That's mostly because my life was becoming more and more of a living hell as the person I was living with and taking care of became more paranoid, narcissistic, gaslighting, frightening -- well, he almost killed me with his utter neediness and crazy-making.
` I'm almost ashamed to admit, but he convinced me into thinking that my desire to write meant that there was something wrong with me, and that I had some kind of 'glued to the screen' addiction because of it.
` (If that is so, then Dr. Karl has such an addiction far worse than I, and he told me this at TAM 2014!)

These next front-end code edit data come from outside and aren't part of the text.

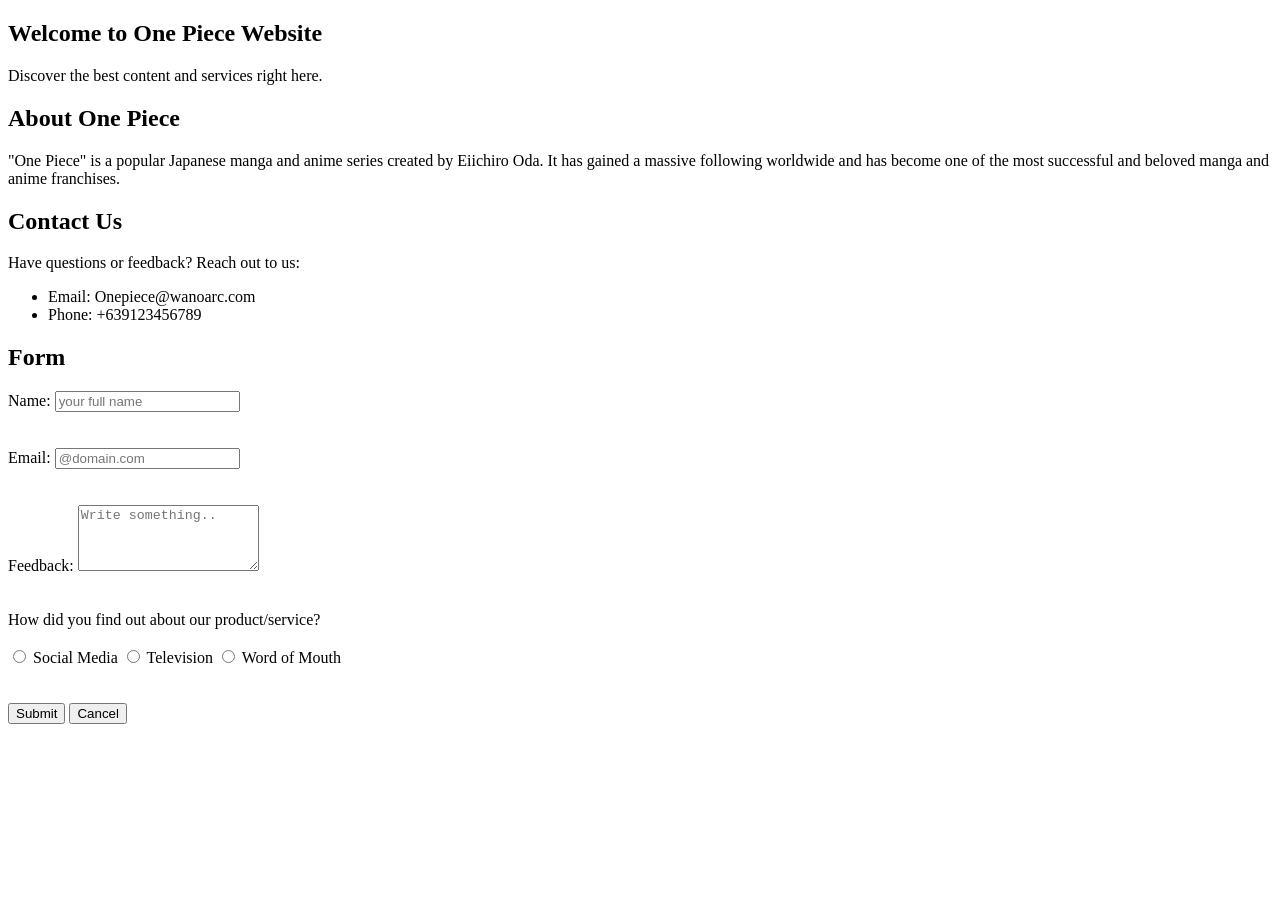
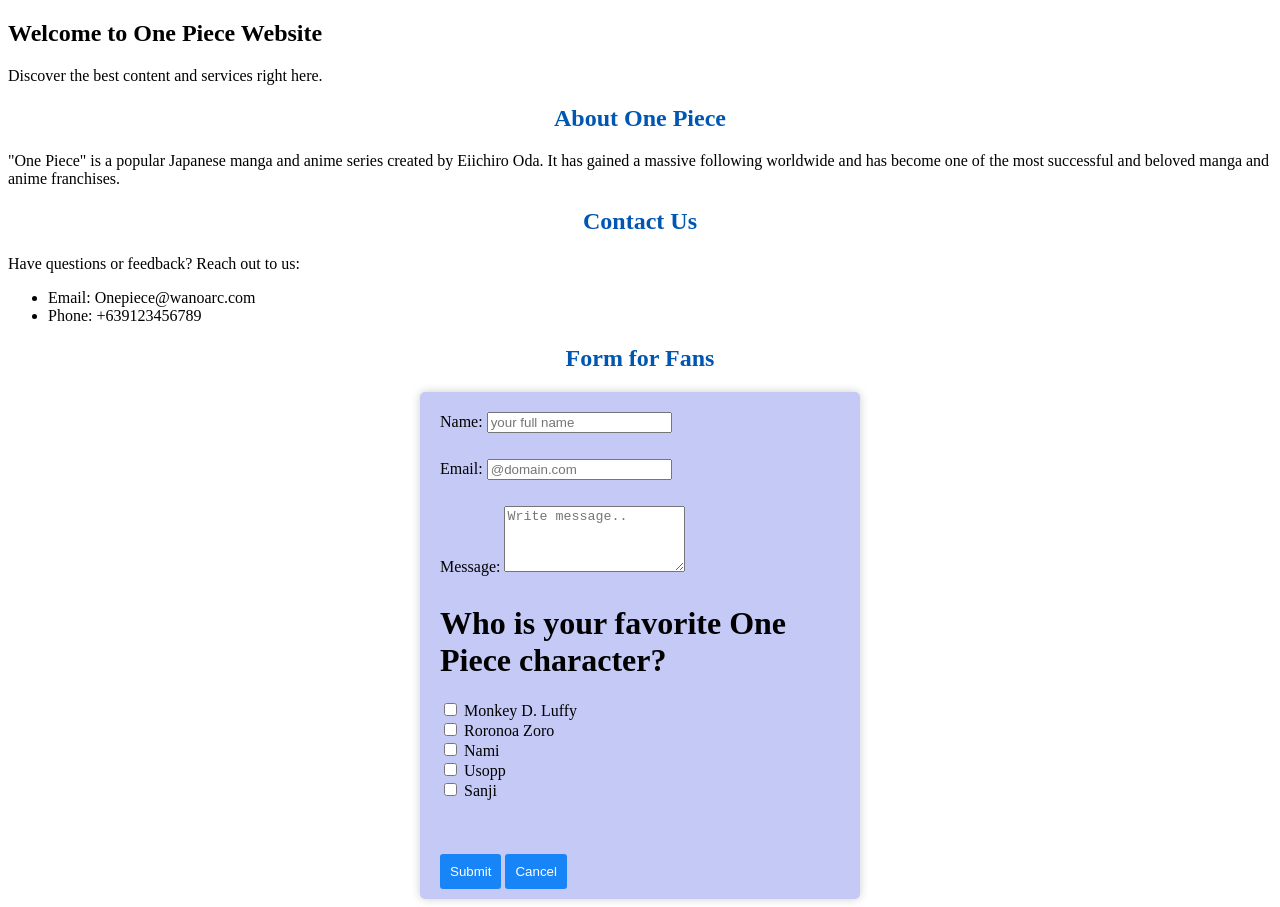
Before and after one commit to rcmnrl/HTML_Semantic_Activity_, a plain HTML site: page index.html in a window 1280 px wide. Before the commit the page ends 800 px from the top, so only its background shows below. Drawn offline with Linux system fonts and the light colour scheme.

Commit message:
Added contact form

```diff
--- a/index.html
+++ b/index.html
@@ -4,6 +4,56 @@
     <meta charset="UTF-8">
 <title>HTML Mastery with Git</title>
 </head>
+
+<style>
+h2 {
+    text-align: center;
+    margin-top: 20px;
+    color: #0056b3;
+}
+
+.container {
+    background-color: #c4caf5;
+    width: 400px;
+    margin: 0 auto;
+    padding: 20px;
+    border-radius: 5px;
+    box-shadow: 0 0 10px rgba(0, 0, 0, 0.2);
+}
+.form-group {
+    margin-bottom: -10px;
+}
+input[type="submit"] {
+background-color: #1784f8;
+color: #fff;
+border: none;
+padding: 10px 10px;
+border-radius: 3px;
+cursor: pointer;
+}
+
+input[type="submit"]:hover {
+background-color: #0056b3;
+
+}
+
+input[type="button"] {
+background-color: #1784f8;
+color: #fff;
+border: none;
+padding: 10px 10px;
+border-radius: 3px;
+cursor: pointer;
+}
+
+input[type="button"]:hover {
+background-color: #0056b3;
+
+}
+
+</style>
+</head>
+
 <body>
     <!-- Home Section -->
 <section id="home">
@@ -29,7 +79,7 @@
 
 
 
-<h2>Form</h2>
+<h2>Form for Fans</h2>
 
 <div class="container">
     <form action="/action_page.php">
@@ -42,19 +92,43 @@
     <input type="email" id="email" name="email"  placeholder="@domain.com" required> </div>
   <br><br>
   <div class = "form-group">
-     <label for="feedback">Feedback:</label>
-    <textarea id="feedback" name="feedback" placeholder="Write something.." rows="4" required></textarea>
+     <label for="message">Message:</label>
+    <textarea id="message" name="message" placeholder="Write message.." rows="4" required></textarea>
   </div>
-  <br><br>
-  <div class = "form-group" >
-    <label>How did you find out about our product/service? </label><br><br>
-    <input type="radio" id="social-media" name="source" value="Social Media">
-    <label for="social-media">Social Media</label>
-    <input type="radio" id="word-of-mouth" name="source" value="Word of Mouth">
-    <label for="word-of-mouth">Television</label>
-    <input type="radio" id="advertisement" name="source" value="Advertisement">
-    <label for="advertisement">Word of Mouth</label>
-  </div>
+
+    <br>
+
+    <h1>Who is your favorite One Piece character?</h1>
+
+    <form action="/submit" method="post" onsubmit="return validateForm()">
+        <label>
+            <input type="checkbox" name="favorite-character[]" value="Monkey D. Luffy">
+            Monkey D. Luffy
+        </label><br>
+
+        <label>
+            <input type="checkbox" name="favorite-character[]" value="Roronoa Zoro">
+            Roronoa Zoro
+        </label><br>
+
+        <label>
+            <input type="checkbox" name="favorite-character[]" value="Nami">
+            Nami
+        </label><br>
+
+        <label>
+            <input type="checkbox" name="favorite-character[]" value="Usopp">
+            Usopp
+        </label><br>
+
+        <label>
+            <input type="checkbox" name="favorite-character[]" value="Sanji">
+            Sanji
+        </label><br>
+
+        <!-- Add more character options as needed -->
+
+        <br>
 
     <br><br>
     <div class = "form-group">
```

I've written about my situation a few times on my blog during this time, just to tell people that I'm still interested in writing about intellectually-challenging topics, but was under the sleep deprived spell of a dying control freak who was being denied the healthcare that he desperately needed.
` Instead, it was my job to take care of him and drive him to the ER a lot, and take the blame for problems of his that I did not cause. And if I didn't like it, then I was just 'trying to kill him', and no, don't tell anyone else because they don't know the truth, blah blah blah...

I knew it was wrong to stay, especially since it kept tearing away all the progress I was making in breaking out of three decades of PTSD-causing narcissistic and institutional abuse, torture, etc., but I didn't want to let him die.
` Since it's resulted in permanent nerve damage in my face, and another couple of years of my life wasted, I actually regret not just walking out the door and letting him die of starvation. Or at least dumping him at a hospital before leaving and telling them that he will die if they kick him out.

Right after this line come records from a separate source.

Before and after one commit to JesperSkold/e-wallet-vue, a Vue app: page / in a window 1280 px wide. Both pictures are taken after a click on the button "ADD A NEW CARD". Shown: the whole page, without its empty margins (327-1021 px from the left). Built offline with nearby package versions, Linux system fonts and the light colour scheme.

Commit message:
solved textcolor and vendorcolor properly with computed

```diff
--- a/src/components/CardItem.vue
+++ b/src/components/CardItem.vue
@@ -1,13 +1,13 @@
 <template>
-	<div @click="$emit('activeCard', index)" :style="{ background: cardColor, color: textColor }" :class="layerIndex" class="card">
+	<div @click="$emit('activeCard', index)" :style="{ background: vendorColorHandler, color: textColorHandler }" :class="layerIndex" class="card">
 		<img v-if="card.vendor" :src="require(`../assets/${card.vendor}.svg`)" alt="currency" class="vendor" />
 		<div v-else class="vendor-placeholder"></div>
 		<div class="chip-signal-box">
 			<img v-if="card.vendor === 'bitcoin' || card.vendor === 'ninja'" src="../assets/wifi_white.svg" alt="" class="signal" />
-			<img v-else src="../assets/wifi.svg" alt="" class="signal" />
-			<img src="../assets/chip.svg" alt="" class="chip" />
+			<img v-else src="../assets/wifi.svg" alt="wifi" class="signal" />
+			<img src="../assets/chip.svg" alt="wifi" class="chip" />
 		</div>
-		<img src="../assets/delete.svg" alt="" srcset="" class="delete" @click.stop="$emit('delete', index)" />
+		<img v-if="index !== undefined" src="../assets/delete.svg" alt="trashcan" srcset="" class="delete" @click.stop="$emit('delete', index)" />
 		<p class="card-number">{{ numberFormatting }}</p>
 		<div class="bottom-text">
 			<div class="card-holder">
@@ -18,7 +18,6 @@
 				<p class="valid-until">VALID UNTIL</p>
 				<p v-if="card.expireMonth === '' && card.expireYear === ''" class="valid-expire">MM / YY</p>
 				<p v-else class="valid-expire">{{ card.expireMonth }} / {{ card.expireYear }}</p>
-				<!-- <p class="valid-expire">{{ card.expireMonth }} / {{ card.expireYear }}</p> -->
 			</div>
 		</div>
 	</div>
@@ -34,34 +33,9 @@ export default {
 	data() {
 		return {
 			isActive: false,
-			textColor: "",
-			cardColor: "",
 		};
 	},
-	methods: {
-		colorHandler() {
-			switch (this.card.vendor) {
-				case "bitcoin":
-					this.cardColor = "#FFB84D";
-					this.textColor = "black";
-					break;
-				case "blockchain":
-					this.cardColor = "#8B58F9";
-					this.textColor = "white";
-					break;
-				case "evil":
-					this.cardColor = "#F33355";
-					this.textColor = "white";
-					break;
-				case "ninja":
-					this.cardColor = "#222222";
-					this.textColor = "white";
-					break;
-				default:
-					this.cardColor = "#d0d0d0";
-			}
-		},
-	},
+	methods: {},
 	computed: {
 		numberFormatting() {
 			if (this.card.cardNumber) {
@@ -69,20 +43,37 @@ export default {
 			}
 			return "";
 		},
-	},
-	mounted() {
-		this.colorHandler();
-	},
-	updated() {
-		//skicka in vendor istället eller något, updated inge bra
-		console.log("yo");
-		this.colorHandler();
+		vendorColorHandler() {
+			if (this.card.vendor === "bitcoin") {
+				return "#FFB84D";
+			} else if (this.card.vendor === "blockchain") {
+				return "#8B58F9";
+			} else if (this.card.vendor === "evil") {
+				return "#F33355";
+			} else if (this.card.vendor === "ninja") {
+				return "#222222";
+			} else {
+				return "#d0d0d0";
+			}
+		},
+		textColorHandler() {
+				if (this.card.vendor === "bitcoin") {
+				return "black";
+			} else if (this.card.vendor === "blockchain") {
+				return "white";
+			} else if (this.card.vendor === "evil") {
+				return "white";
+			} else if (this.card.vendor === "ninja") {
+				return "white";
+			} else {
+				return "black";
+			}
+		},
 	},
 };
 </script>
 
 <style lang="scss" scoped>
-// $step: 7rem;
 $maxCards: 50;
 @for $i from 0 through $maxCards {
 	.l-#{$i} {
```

During the same time span since 2012, I was listening to back-episodes of the Geologic Podcast, which I found to be inspirational to my own podcast -- yes, it is possible to attract an audience with entertainment, music, shlock and silliness! I like. It was a welcome distraction of sanity while I was trying to keep my brain functioning at least slightly.

In many of these episodes, I was shocked at the condescending nature of Geo's comments about all 'drugs', including psychedelics. He even essentially said that LSD made the Beatles' Sargent Pepper album, and other psychedelically inspired works, worse than they could have been.
` This is someone who should know better than to spread propaganda  -- on his skeptical podcast!! -- although I didn't think it was worth telling him unless I knew just what to say.

Starting about a year ago, during a particularly rough time, I felt the need to write on my blog, but didn't have the brainpower or internet power to write blog posts that required frontal lobes to understand. So, I wrote emails to people, including Geo, which I've described a while back.

It wasn't until last spring and summer that for whatever reason I became so offended by Geo's misguided and inaccurate remarks that I sought to educate him on the subject. After all, he is misinforming his audience.

So, I wrote him some emails about psychedelics. It doesn't seem as though he's read them, but I thought they were good enough to fix up and post on my blog, and that's what became Parts 1-3 of The Ultimate Skeptic's Head trip (starting here).
` Based on the responses I've gotten, it's apparently possible for some skeptics to appreciate what I've written and become interested in the subject themselves. It was only then that I revealed who the emails were to.

I've also added a Part 4, which was a conglomeration of material from various sources that all sort of fit into the same blog post -- although it was a tight squeeze. I figured that was enough psychedelic material for now, but have since changed my mind:

Last month, Geo made some dismissive comments about ayahuasca on his show, which inspired me to finally write that article I've been meaning to write for Skeptic Magazine. I think I understand my angle now.

Without my own internet access, this is difficult, but in order to help myself break out of the rut I'm in, I set out to develop my inspiration by writing him another email. Then I realized that this was probably a mistake, so I figured it would be better-received if I posted it straight to my blog.

That will be my next post -- which you can now read here. And the one after that will, mercifully, be on another topic -- this time, the facts and fallacies of hypnosis.